March 14, 2013      

They call it Rapyuta

Researchers from five European universities have developed a cloud-computing platform for robots. The platform allows robots connected to the Internet to directly access the powerful computational, storage, and communications infrastructure of modern data centers?the giant server farms behind the likes of Google, Facebook, and Amazon?for robotics tasks and robot learning.

roboEarth_logo

Human world too nuanced until now

Until recently, robots have not been capable of understanding and coping with unstructured environments (like the ones humans work in) because their systems have relied on knowing in advance the specifics of every possible situation they might encounter.

Each response to a contingency has had to be programmed in advance, and systems have had to rebuild their world model from sensor data each time they had to perform a new task.

This is one of the main reasons why, to date, robots have been mostly relegated to highly controlled and predictable environments like manufacturing plants, but have made few significant inroads into the human sphere.

The human world is just too nuanced and too complicated to be summarized within a limited set of specifications.

But what if robots could learn from their past experiences? And what if they could share their new-found knowledge instantaneously with their peers?

The rapid progress of wireless technology and availability of data centers accessible through the World Wide Web is adding a new dimension to Robotics.
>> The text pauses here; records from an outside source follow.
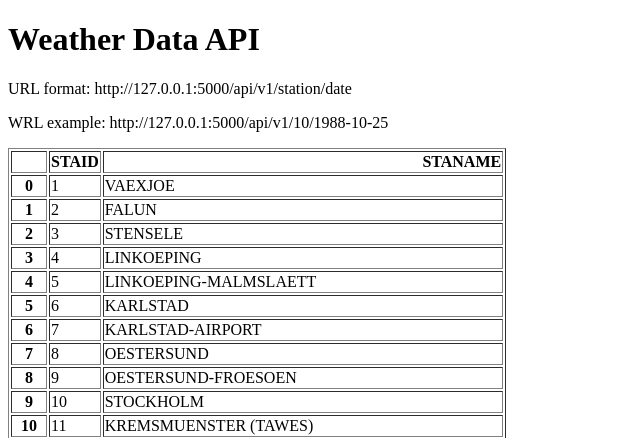
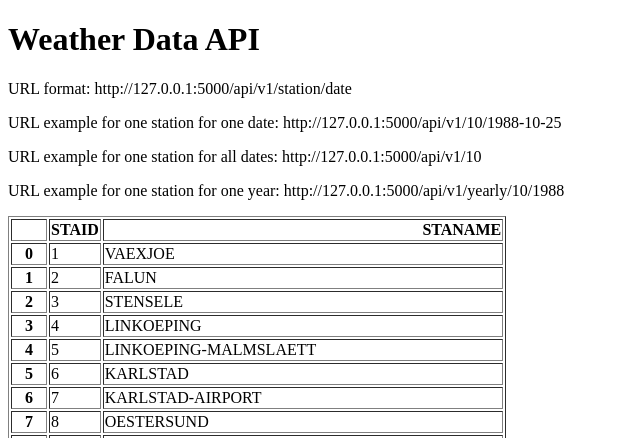
Before and after one commit to JerrodMcHenry/flask-weather-api, a Flask app: page / in a window 1280 px wide. Shown: the top 438 px of the page, without its empty margins (0-640 px from the left). Run offline with Flask 3, Linux system fonts and the light colour scheme.

Commit message:
Added new yearly endpoint

```diff
--- a/main.py
+++ b/main.py
@@ -21,4 +21,19 @@ def about(station, date):
        "temperature": temperature
    }
 
+@app.route("/api/v1/<station>/")
+def all_data(station):
+   filename = "data_small/TG_STAID" + str(station).zfill(6) + ".txt"
+   df = pd.read_csv(filename, skiprows=20, parse_dates=['    DATE'])
+   result = df.to_dict(orient="records")
+   return result
+
+@app.route("/api/v1/yearly/<station>/<year>")
+def yearly(station, year):
+   filename = "data_small/TG_STAID" + str(station).zfill(6) + ".txt"
+   df = pd.read_csv(filename, skiprows=20)
+   df["    DATE"] = df["    DATE"].astype(str)
+   result = df[df['    DATE'].str.startswith(str(year))].to_dict(orient="records")
+   return result
+
 app.run(debug=True)
--- a/templates/home.html
+++ b/templates/home.html
@@ -8,7 +8,9 @@
 <body>
 <h1>Weather Data API</h1>
 <p>URL format: http://127.0.0.1:5000/api/v1/station/date </p>
-<p>WRL example: http://127.0.0.1:5000/api/v1/10/1988-10-25 </p>
+<p>URL example for one station for one date: http://127.0.0.1:5000/api/v1/10/1988-10-25 </p>
+<p>URL example for one station for all dates: http://127.0.0.1:5000/api/v1/10</p>
+<p>URL example for one station for one year: http://127.0.0.1:5000/api/v1/yearly/10/1988</p>
 <p>{{data|safe}}</p>
 
 </body>
```
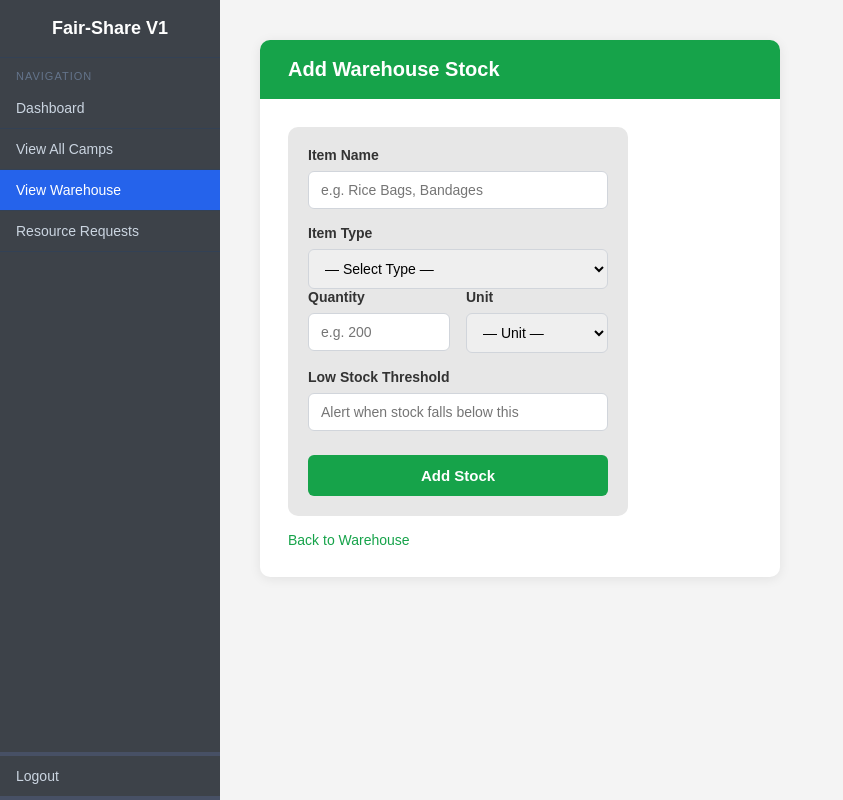
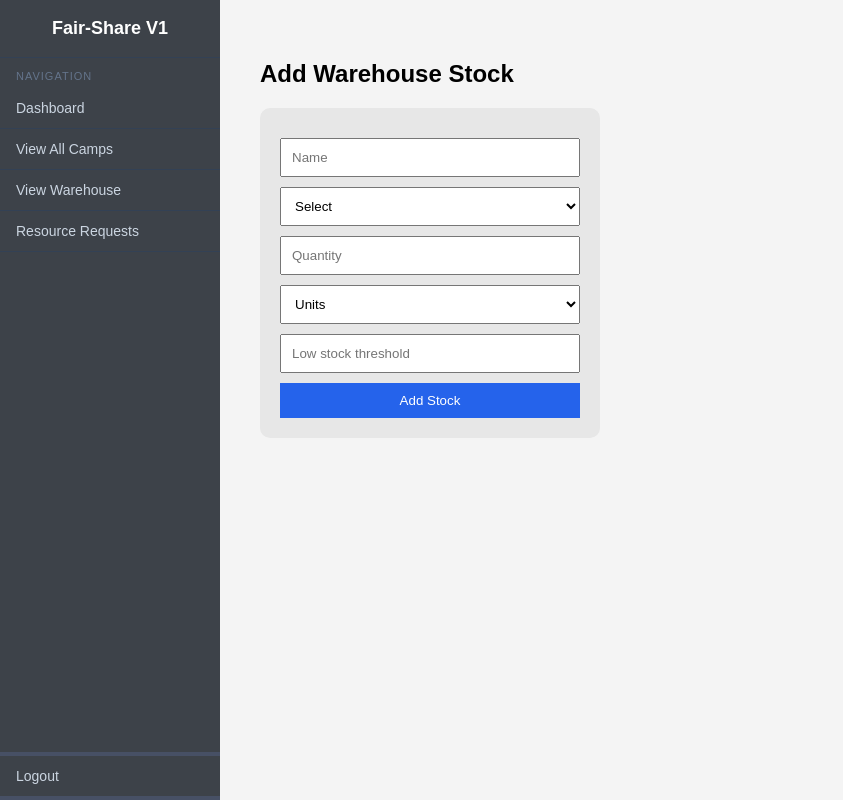
Before and after one commit to Vrutik-0/Fair-Share-Disaster_Relief_System, a Flask app: page /warehouse/add in a window 1280 px wide. Shown: the whole page, without its empty margins (0-843 px from the left). Run offline with Flask 3, Linux system fonts and the light colour scheme; the visitor is signed in with stand-in values (Sample User, id 1).

Commit message:
small final fixes 1

```diff
--- a/app.py
+++ b/app.py
@@ -8,19 +8,17 @@ from Algo.priority import rank_camps_greedy
 from Algo.knapsack import knapsack
 from Algo.routes import greedy_route
 
-
 #NGO Base Coord
 DEPOT_X = 500
 DEPOT_Y = 0
 
-
 def auto_approve_logic(request_id, cur):
-    # get request info
+
+    # get request info - what , how much , etc
     cur.execute("""
         SELECT item_type, quantity_needed, fulfilled_quantity, status
-        FROM requests
-        WHERE request_id = %s
-    """, (request_id,))
+        FROM requests WHERE request_id = %s
+        """, (request_id,))
 
     row = cur.fetchone()
     if not row:
@@ -36,63 +34,56 @@ def auto_approve_logic(request_id, cur):
 
     # get warehouse stock
     cur.execute("""
-        SELECT quantity
-        FROM warehouse_inventory
-        WHERE item_type = %s
-    """, (item_type,))
+        SELECT quantity FROM warehouse_inventory WHERE item_type = %s
+        """, (item_type,))
 
     stock_row = cur.fetchone()
     stock = stock_row[0] if stock_row else 0
 
-    # calculate allocation
+    # allocation
     alloc = min(stock, remaining)
 
     # Empty Stock
     if alloc <= 0:
         cur.execute("""
             UPDATE requests
-            SET status = 'pending',
-                admin_note = 'Insufficient warehouse stock',
-                last_updated = CURRENT_TIMESTAMP
-            WHERE request_id = %s
-        """, (request_id,))
+            SET status = 'pending', admin_note = 'Insufficient stock',
+            last_updated = CURRENT_TIMESTAMP WHERE request_id = %s
+            """, (request_id,))
         return
 
     # Partial or Full
 
     # record allocation
     cur.execute("""
-        INSERT INTO allocations (request_id, allocated_quantity)
-        VALUES (%s, %s)
-    """, (request_id, alloc))
+        INSERT INTO allocations (request_id, allocated_quantity) VALUES (%s, %s)
+        """, (request_id, alloc))
 
     # update warehouse stock
     cur.execute("""
-        UPDATE warehouse_inventory
-        SET quantity = quantity - %s,
-            updated_at = CURRENT_TIMESTAMP
-        WHERE item_type = %s
-    """, (alloc, item_type))
+        UPDATE warehouse_inventory SET quantity = quantity - %s,
+        updated_at = CURRENT_TIMESTAMP WHERE item_type = %s
+        """, (alloc, item_type))
 
     new_fulfilled = fulfilled + alloc
 
     # determine correct status
     if new_fulfilled >= needed:
         new_status = "approved"
-        note = "Request fully approved"
+        msg = "Request fully approved"
     else:
         new_status = "partially_approved"
-        note = "Request partially approved due to limited stock"
+        msg = "Request partially approved due to limited stock"
 
     # update request
     cur.execute("""
         UPDATE requests
         SET fulfilled_quantity = %s,
-            status = %s,
-            admin_note = %s,
-            last_updated = CURRENT_TIMESTAMP
+        status = %s,
+        admin_note = %s,
+        last_updated = CURRENT_TIMESTAMP
         WHERE request_id = %s
-    """, (new_fulfilled, new_status, note, request_id))
+    """, (new_fulfilled, new_status, msg, request_id))
 
 
 def calculate_urgency(total_population, injured_population):
@@ -101,8 +92,7 @@ def calculate_urgency(total_population, injured_population):
 
     score = (
         (injured_population / total_population) * 0.7
-        + (total_population / 1000) * 0.3
-    )
+        + (total_population / 1000) * 0.3 )
 
     return round(min(score, 1.0), 2)
 
@@ -110,14 +100,14 @@ def execution_locked():
     conn = get_db_connection()
     cur = conn.cursor()
     cur.execute("SELECT is_execution_live FROM system_state WHERE id = 1")
-    locked = cur.fetchone()[0]
-    cur.close()
-    conn.close()
-    return locked
-
+    chk = cur.fetchone()[0]
+    cur.close()
+    conn.close()
+    return chk
+
+#Insert a notification for a specific user.
 def notify(user_id, message, level='info', cur=None):
-    """Insert a notification for a specific user.
-    If a cursor is provided, use it (caller manages commit). Otherwise open a new connection."""
+
     if cur:
         cur.execute(
             "INSERT INTO notifications (user_id, message, level) VALUES (%s, %s, %s)",
@@ -134,9 +124,8 @@ def notify(user_id, message, level='info', cur=None):
         c.close()
         conn.close()
 
-
+# Notification for all users at same level/role
 def notify_role(role, message, level='info', cur=None):
-    """Send a notification to ALL users with a given role."""
     if cur:
         cur.execute("SELECT id FROM users WHERE role = %s", (role,))
         for row in cur.fetchall():
@@ -153,13 +142,13 @@ def notify_role(role, message, level='info', cur=None):
                 "INSERT INTO notifications (user_id, message, level) VALUES (%s, %s, %s)",
                 (row[0], message, level)
             )
+
         conn.commit()
         c.close()
         conn.close()
 
-
+# Check for low stock items and notify admin
 def check_low_stock(cur):
-    """Check warehouse for items at or below threshold and notify admins."""
     cur.execute("""
         SELECT item_type, quantity, low_stock_threshold
         FROM warehouse_inventory
@@ -167,7 +156,7 @@ def check_low_stock(cur):
     """)
     low_items = cur.fetchall()
     for item_type, qty, threshold in low_items:
-        notify_role('admin', f"⚠️ Low stock: {item_type} is at {qty} (threshold: {threshold})", 'danger', cur)
+        notify_role('admin', f" Low stock: {item_type} is at {qty} (threshold: {threshold})", 'danger', cur)
 
 
 app = Flask(__name__)
@@ -195,12 +184,11 @@ def signup():
                 """
                 INSERT INTO users (name, email, phone, role, password)
                 VALUES (%s, %s, %s, %s, %s)
-                """,
-                (name, email, phone, role, password)
+                """,(name, email, phone, role, password)
             )
 
             conn.commit()
-            flash("Account created successfully! Please login.", "success")
+            return redirect(url_for("login", msg="Account created successfully! Please login."))
 
         except Exception as e:
             conn.rollback()
@@ -254,7 +242,8 @@ def login():
             conn.close()
 
     error = request.args.get("error")
-    return render_template("login.html", error=error)
+    msg = request.args.get("msg")
+    return render_template("login.html", error=error, msg=msg)
 
 @app.route("/admin/dashboard")
 def adminBoard():
@@ -269,8 +258,7 @@ def adminBoard():
         COUNT(*) AS total_camps,
         COUNT(*) FILTER (WHERE urgency_score >= 0.7) AS critical_camps,
         COUNT(*) FILTER (WHERE urgency_score >= 0.4 AND urgency_score < 0.7) AS moderate_camps,
-        ROUND(AVG(urgency_score)::numeric, 2) AS avg_urgency
-    FROM camps
+        ROUND(AVG(urgency_score)::numeric, 2) AS avg_urgency FROM camps
     """)
 
     stats = cur.fetchone()
@@ -754,9 +742,9 @@ def discard_request():
     print("DISCARD FORM DATA:", request.form)
 
     raw_id = request.form.get("request_id", "").strip()
-    note = request.form.get("admin_note", "").strip()
-
-    if not raw_id.isdigit() or not note:
+    msg = request.form.get("admin_note", "").strip()
+
+    if not raw_id.isdigit() or not msg:
         print("INVALID DISCARD INPUT")
         return redirect(url_for("admin_requests"))
 
@@ -779,11 +767,11 @@ def discard_request():
             admin_note = %s,
             last_updated = CURRENT_TIMESTAMP
         WHERE request_id = %s
-    """, (note, request_id))
+    """, (msg, request_id))
 
     # Notify camp manager about discard
     if info and info[0]:
-        notify(info[0], f"Request discarded: {info[3]} {info[2]} for {info[1]} — Reason: {note}", 'danger', cur)
+        notify(info[0], f"Request discarded: {info[3]} {info[2]} for {info[1]} — Reason: {msg}", 'danger', cur)
 
     conn.commit()
     cur.close()
@@ -1032,7 +1020,7 @@ def assign_trucks():
                 WHERE ta.truck_id = %s
             """, (truck_id,))
             camp_names = [r[0] for r in cur.fetchall()]
-            notify(driver_id, f"🚚 You are assigned to {t_num} — Camps: {', '.join(camp_names)}", 'info', cur)
+            notify(driver_id, f"You are assigned to {t_num} — Camps: {', '.join(camp_names)}", 'info', cur)
 
     conn.commit()
     cur.close()
--- a/static/style.css
+++ b/static/style.css
@@ -87,6 +87,15 @@ body {
 .sidebar-notif-badge.hidden { display: none; }
 
 /*----------------------------------------------------------------------------------------*/
+
+
+.legend { padding: 10px; background: white; border: 1px solid #ccc;
+    margin: 10px 0; display: inline-block; }
+
+.legend-item { display: inline-block; margin-right: 15px; }
+
+.legend-color { display: inline-block; width: 12px; height: 12px; border-radius: 50%;
+    margin-right: 5px; }
 
 /* Page content */
 .page-content {
--- a/templates/login.html
+++ b/templates/login.html
@@ -22,6 +22,9 @@
 {% if error %}
 <script>alert("{{ error }}");</script>
 {% endif %}
+{% if msg %}
+<script>alert("{{ msg }}");</script>
+{% endif %}
 
 </body>
 </html>
--- a/templates/requests/admin_requests.html
+++ b/templates/requests/admin_requests.html
@@ -5,6 +5,7 @@
     <meta name="viewport" content="width=device-width, initial-scale=1.0">
     <title>Admin Requests</title>
     <link rel="stylesheet" href="{{ url_for('static', filename='style.css') }}">
+
     <style>
         form { width: 100%; max-width: 100%; background: none; padding: 0; }
         table { border-collapse: collapse; width: 100%; margin-top: 20px; }
@@ -55,6 +56,8 @@
     {% if requests %}
     <!-- Single form for Approve All -->
     <form method="POST" action="{{ url_for('approve_all_requests') }}" id="approveAllForm">
+
+        <!-- Work in Progress -->
         <!-- <button type="submit" class="btn btn-approve-all">Approve All</button> -->
 
         <table>
--- a/templates/signup.html
+++ b/templates/signup.html
@@ -4,7 +4,7 @@
     <title>Sign Up</title>
     <link rel="stylesheet" href="/static/style.css">
     <style>
-        body { display: flex; flex-direction: column; align-items: center; padding-top: 80px; }
+        body { display: flex; flex-direction: column; align-items: center; padding-top: 90px; }
     </style>
 </head>
 <body>
@@ -12,9 +12,10 @@
 <h2>Create Account</h2>
 
 <form method="POST">
+
     <input type="text" name="name" placeholder="Full Name" required>
     <input type="email" name="email" placeholder="Email" required>
-    <input type="text" name="phone" placeholder="Phone" minlength="10" maxlength="10" required>
+    <input type="tel" name="phone" placeholder="Phone" pattern="[1-9][0-9]{9}" required>
 
     <select name="role" required>
         <option value="admin">Admin</option>
--- a/templates/warehouse/add_inventory.html
+++ b/templates/warehouse/add_inventory.html
@@ -5,79 +5,6 @@
     <meta name="viewport" content="width=device-width, initial-scale=1.0">
     <link rel="stylesheet" href="{{ url_for('static', filename='style.css') }}">
     <title>Add Warehouse Stock</title>
-    <style>
-        .form-card {
-            background: #fff;
-            border-radius: 10px;
-            box-shadow: 0 2px 12px rgba(0,0,0,0.08);
-            max-width: 520px;
-            padding: 0;
-            overflow: hidden;
-        }
-        .form-card-header {
-            background: #16a34a;
-            color: #fff;
-            padding: 18px 28px;
-            font-size: 20px;
-            font-weight: 600;
-        }
-        .form-card-body {
-            padding: 28px;
-        }
-        .form-card-body label {
-            display: block;
-            font-weight: 600;
-            color: #333;
-            margin-bottom: 4px;
-            margin-top: 16px;
-            font-size: 14px;
-        }
-        .form-card-body label:first-child { margin-top: 0; }
-        .form-card-body input,
-        .form-card-body select {
-            width: 100%;
-            padding: 10px 12px;
-            border: 1px solid #d1d5db;
-            border-radius: 6px;
-            font-size: 14px;
-            margin-top: 4px;
-            box-sizing: border-box;
-            transition: border-color 0.2s;
-        }
-        .form-card-body input:focus,
-        .form-card-body select:focus {
-            outline: none;
-            border-color: #16a34a;
-            box-shadow: 0 0 0 3px rgba(22,163,74,0.1);
-        }
-        .form-row {
-            display: flex;
-            gap: 16px;
-        }
-        .form-row > div { flex: 1; }
-        .form-card-body button {
-            width: 100%;
-            padding: 12px;
-            background: #16a34a;
-            color: #fff;
-            border: none;
-            border-radius: 6px;
-            font-size: 15px;
-            font-weight: 600;
-            cursor: pointer;
-            margin-top: 24px;
-            transition: background 0.2s;
-        }
-        .form-card-body button:hover { background: #15803d; }
-        .back-link {
-            display: inline-block;
-            margin-top: 16px;
-            color: #16a34a;
-            text-decoration: none;
-            font-size: 14px;
-        }
-        .back-link:hover { text-decoration: underline; }
-    </style>
 </head>
 <body>
 
@@ -86,7 +13,7 @@
         <div class="sidebar-section-title">Navigation</div>
         <a href="{{ url_for('adminBoard') }}" class="sidebar-link">Dashboard</a>
         <a href="/camps" class="sidebar-link">View All Camps</a>
-        <a href="{{ url_for('warehouse_view') }}" class="sidebar-link active">View Warehouse</a>
+        <a href="{{ url_for('warehouse_view') }}" class="sidebar-link">View Warehouse</a>
         <a href="{{ url_for('admin_requests') }}" class="sidebar-link">Resource Requests</a>
         <div class="sidebar-bottom">
             <a href="/logout" class="sidebar-link">Logout</a>
@@ -94,47 +21,49 @@
     </div>
 
 <div class="page-content">
-        <div class="form-card">
-            <div class="form-card-header">Add Warehouse Stock</div>
-            <div class="form-card-body">
+    <h2>Add Warehouse Stock</h2>
+
     <form method="POST">
 
-                    <label>Item Name</label>
-                    <input name="item_name" placeholder="e.g. Rice Bags, Bandages">
-
-                    <label>Item Type</label>
+        <input
+            name="item_name"
+            placeholder="Name"
+        >
         <select name="item_type" required>
-                        <option value="">— Select Type —</option>
+            <option value="">Select</option>
             <option value="food">Food</option>
             <option value="water">Water</option>
             <option value="medicine-kit">Medicine Kit</option>
             <option value="other">Other</option>
         </select>
 
-                    <div class="form-row">
-                        <div>
-                            <label>Quantity</label>
-                            <input type="number" name="quantity" placeholder="e.g. 200" min="0" required>
-                        </div>
-                        <div>
-                            <label>Unit</label>
+        <input
+            type="number"
+            name="quantity"
+            placeholder="Quantity"
+            min="0"
+            required
+        >
         <select name="unit" required>
-                                <option value="">— Unit —</option>
+            <option value="">Units</option>
             <option value="kg">Kg</option>
             <option value="liter">Liter</option>
             <option value="units">Units</option>
         </select>
-                        </div>
-                    </div>
 
-                    <label>Low Stock Threshold</label>
-                    <input type="number" name="low_stock_threshold" placeholder="Alert when stock falls below this" min="0" required>
+        <input
+            type="number"
+            name="low_stock_threshold"
+            placeholder="Low stock threshold"
+            min="0"
+            required
+        >
 
         <button type="submit">Add Stock</button>
     </form>
-                <a href="{{ url_for('warehouse_view') }}" class="back-link">Back to Warehouse</a>
-            </div>
-        </div>
+
+    <br>
+   <!-- <a href="{{ url_for('warehouse_view') }}" class="btn">Back</a> -->
 </div>
 
 </body>
```
Also changed, not shown: syndata.sql (+112 -132 lines), templates/dashboard/admin.html (+12 -11 lines), templates/dashboard/camp_manager.html (+10 -0 lines), templates/dashboard/driver.html (+21 -19 lines), 1 other file. Lines whose indentation alone changed are shown as unchanged.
Today robots can not only use the web as a source of shared information, but also as a powerful computational resource. Examples include online services for map building or online grasp planning. Such cloud based services for robots hold the potential for lighter, cheaper, and more powerful robots.

RoboEarth pioneered the idea of a World Wide Web for robots ? a large database that allows robots to upload, store, and share their knowledge about objects, environments, and actions at different levels of abstraction. This database enables robots with potentially different hardware and software to download, use, and improve shared knowledge.

The recently released RoboEarth Cloud Engine now complements the RoboEarth databases with computational capabilities and allows web services dedicated to robots. Creating such robot cloud services entails new scientific challenges:

  • What existing cloud services for humans can be leveraged for robotics?
  • Can we create services for tasks such as reasoning in an uncertain world or semantic knowledge?
  • What architectures provide the optimal trade-offs between content aggregation and caching vs. accessibility and scalability vs. response time for robotics applications?
  • To what extent can existing IaaS, PaaS, and SaaS resources be used for robotics?
  • What are useful metrics and optimal trade-offs between on-board computation and the use of cloud services?

See paper (pdf): The design and implementation of Rapyuta, the RoboEarth Cloud Engine.
by Dominique Hunziker, Mohanarajah Gajamohan, Markus Waibel, and Raffaello D?Andrea